It's been a while since I used residue theorem to evaluate anything. I remember that whenever we have a real valued function, we can use residue theorem to evaluate its integral with associated complex integral etc.

Anyway, I'd have to evaluate the following, already complex-valued intergal: $$\int \limits_{-\infty}^\infty \dfrac{\mathrm{e}^{-ixt}}{a^2 - x^2 - ibx}\mathrm{d}x$$

Here $a$, $b$, $t$ and $x$ are real. Edit: actually, also $t>0$ and $b>0$. Ok, I can find the poles of the function and evaluate the residues around them. I've been given a hint to use the residue theorem, but how do I apply it here? I think I could apply it if I was able to visualise the given integration path, "complete it" with another path (so that this path wouldn't contribute in the end).

But how to choose it? I have trouble visualising the given integration path, what does it look like?

Thanks a lot in advance!

## 1 Answer

Because $t \gt 0$, the contour needs to be a semicircle of radius $R$ in the lower half-plane - not in the upper half plane. That is, consider the contour integral

$$\oint_C dz \frac{e^{-i z t}}{a^2-z^2-i b z}$$

where $C$ is the above-described semicircle in the lower half-plane, positively oriented. Note that the poles of the integrand are both contained within $C$:

$$z_{\pm} = -i \frac{b}{2} \pm i \frac12 \sqrt{b^2-4 a^2}$$

The contour integral, positively oriented (i.e., traversed counterclockwise), is equal to

$$-\int_{-R}^R dx \frac{e^{-i x t}}{-x^2-i b x+a^2} + i R \int_{-\pi}^0 d\theta \, e^{i \theta} \frac{e^{-i t R e^{i \theta}}}{a^2-R^2 e^{i 2 \theta}-i b R e^{i \theta}}$$

We can show that the second integral vanishes as $R\to\infty$ by noting that the magnitude of the integral is bounded by

$$\frac1{R} \int_{-\pi}^0 d\theta \, e^{t R \sin{\theta}} \le \frac{2}{R} \int_0^{\pi/2} d\theta \, e^{-2 t R \theta/\pi} \le \frac{\pi}{t R^2}$$

The contour integral is also equal to $i 2 \pi$ times the sum of the residues of the poles within the contour $C$. As both poles are contained within $C$, we have that

$$\int_{-\infty}^{\infty} dx \frac{e^{-i x t}}{-x^2-i b x+a^2} = \begin{cases}\displaystyle \frac{2 \pi}{\sqrt{b^2-4 a^2}} e^{-b t/2} \sin{\left (\sqrt{b^2-4 a^2}\, t \right )} & b \gt 2 a\\ \displaystyle\frac{2 \pi}{\sqrt{4 a^2-b^2}} e^{-b t/2} \sinh{\left (\sqrt{4 a^2-b^2}\, t \right )} & b \lt 2 a \\ 2 \pi t \, e^{-b t/2} & b=2 a\end{cases}$$

• Wow, thank you!
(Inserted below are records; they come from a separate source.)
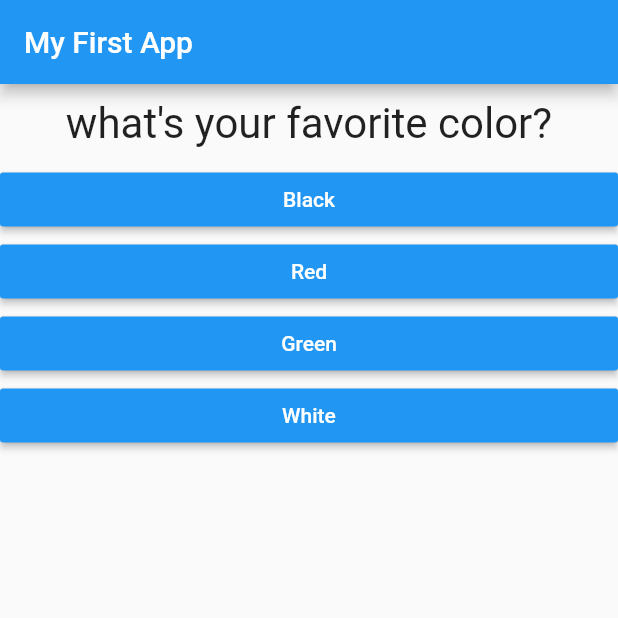
After one commit to Thilanguis/flutter, a Flutter app: the screen it shows after launch, on a phone screen of 412 x 824 dp, the top half of it. The commit adds this screen. Run offline on Flutter 3.47's test engine with Material 2 defaults, Android fonts, the phone set to English and light mode, and no system bars.

Commit message:
Separando responsabilidades em suas respectivas classes

```diff
--- a/lib/main.dart
+++ b/lib/main.dart
@@ -1,7 +1,8 @@
 import 'package:flutter/material.dart';
+import 'package:flutter_complete_guide/result.dart';
 
-import './question.dart';
-import './answer.dart';
+import './quiz.dart';
+import './result.dart';
 
 // void main () {
 //   runApp(MyApp());
@@ -18,31 +19,50 @@ class MyApp extends StatefulWidget {
 }
 
 class _MyAppState extends State<MyApp> {
-  final questions = const [
+  final _questions = const [
     {
       'questionText': 'what\'s your favorite color?',
-      'answers': ['Black', 'Red', 'Green', 'White'],
+      'answers': [
+        {'text': 'Black', 'score': 10},
+        {'text': 'Red', 'score': 5},
+        {'text': 'Green', 'score': 3},
+        {'text': 'White', 'score': 1}
+      ],
     },
     {
       'questionText': 'what\'s your favorite animal?',
-      'answers': ['Rabbit', 'Snake', 'Elephant', 'Lion'],
+      'answers': [
+        {'text': 'Rabbit', 'score': 3},
+        {'text': 'Snake', 'score': 11},
+        {'text': 'Elephant', 'score': 5},
+        {'text': 'Lion', 'score': 9}
+      ],
     },
     {
       'questionText': 'who\'s your favorite instructor?',
-      'answers': ['Max', 'Max', 'Max', 'Max'],
+      'answers': [
+        {'text': 'Max', 'score': 1},
+        {'text': 'Max', 'score': 1},
+        {'text': 'Max', 'score': 1},
+        {'text': 'Max', 'score': 1}
+      ],
     },
   ];
   var _questionIndex = 0;
+  var _totalScore = 0;
 
-  void _answerQuestion() {
+  void _answerQuestion(int score) {
     // var Abool = true;
     // aBool = false;
+
+    _totalScore += score;
+
     setState(() {
       _questionIndex++;
     });
     print(_questionIndex);
     // print('Answer Chosen');
-    if (_questionIndex < questions.length) {
+    if (_questionIndex < _questions.length) {
       print("We have more question!");
     } else {
       print('No more questions!');
@@ -61,21 +81,13 @@ class _MyAppState extends State<MyApp> {
         appBar: AppBar(
           title: Text('My First App'),
         ),
-        body: _questionIndex < questions.length
-            ? Column(
-                children: [
-                  Question(
-                    questions[_questionIndex]['questionText'],
-                  ),
-                  ...(questions[_questionIndex]['answers'] as List<String>)
-                      .map((answer) {
-                    return Answer(_answerQuestion, answer);
-                  }).toList()
-                ],
+        body: _questionIndex < _questions.length
+            ? Quiz(
+                answerQuestion: _answerQuestion,
+                questionIndex: _questionIndex,
+                questions: _questions,
               )
-            : Center(
-                child: Text('You did it!'),
-              ),
+            : Result(),
       ),
     );
   }
--- /dev/null
+++ b/lib/quiz.dart
@@ -0,0 +1,29 @@
+import 'package:flutter/material.dart';
+
+import './question.dart';
+import './answer.dart';
+
+class Quiz extends StatelessWidget {
+  final List<Map<String, Object>> questions;
+  final int questionIndex;
+  final Function answerQuestion;
+
+  Quiz(
+      {@required this.questions,
+      @required this.answerQuestion,
+      @required this.questionIndex});
+
+  @override
+  Widget build(BuildContext context) {
+    return Column(
+      children: [
+        Question(
+          questions[questionIndex]['questionText'],
+        ),
+        ...(questions[questionIndex]['answers'] as List<Map<String, Object>>).map((answer) {
+          return Answer(() => answerQuestion(['score']), answer['text']);
+        }).toList()
+      ],
+    );
+  }
+}
--- /dev/null
+++ b/lib/result.dart
@@ -0,0 +1,10 @@
+import 'package:flutter/material.dart';
+
+class Result extends StatelessWidget {
+  @override
+  Widget build(BuildContext context) {
+    return Center(
+      child: Text('You did it!'),
+    );
+  }
+}
```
So applying residue theorem works just the same way, even though the original integral isn't real valued? – souf Apr 9 '14 at 10:08
• @souf: yep ${}{}{}$ – Ron Gordon Apr 9 '14 at 10:13
• Ok! I think i got it now: is this because the original integration variable is real? [So from -infty to infty we just have one possible path to integrate x, since x is real?] – souf Apr 9 '14 at 10:20
• @souf: the idea is simply to define the integration contour such that one piece gives you the integral you seek, while the others either vanish or are easily evaluated. When evaluating real integrals, then yes, we go along the real axis. – Ron Gordon Apr 9 '14 at 10:21
• Yes. Does "real integral" here mean that the variable of integration is real, or that the function only gets real values? – souf Apr 9 '14 at 10:24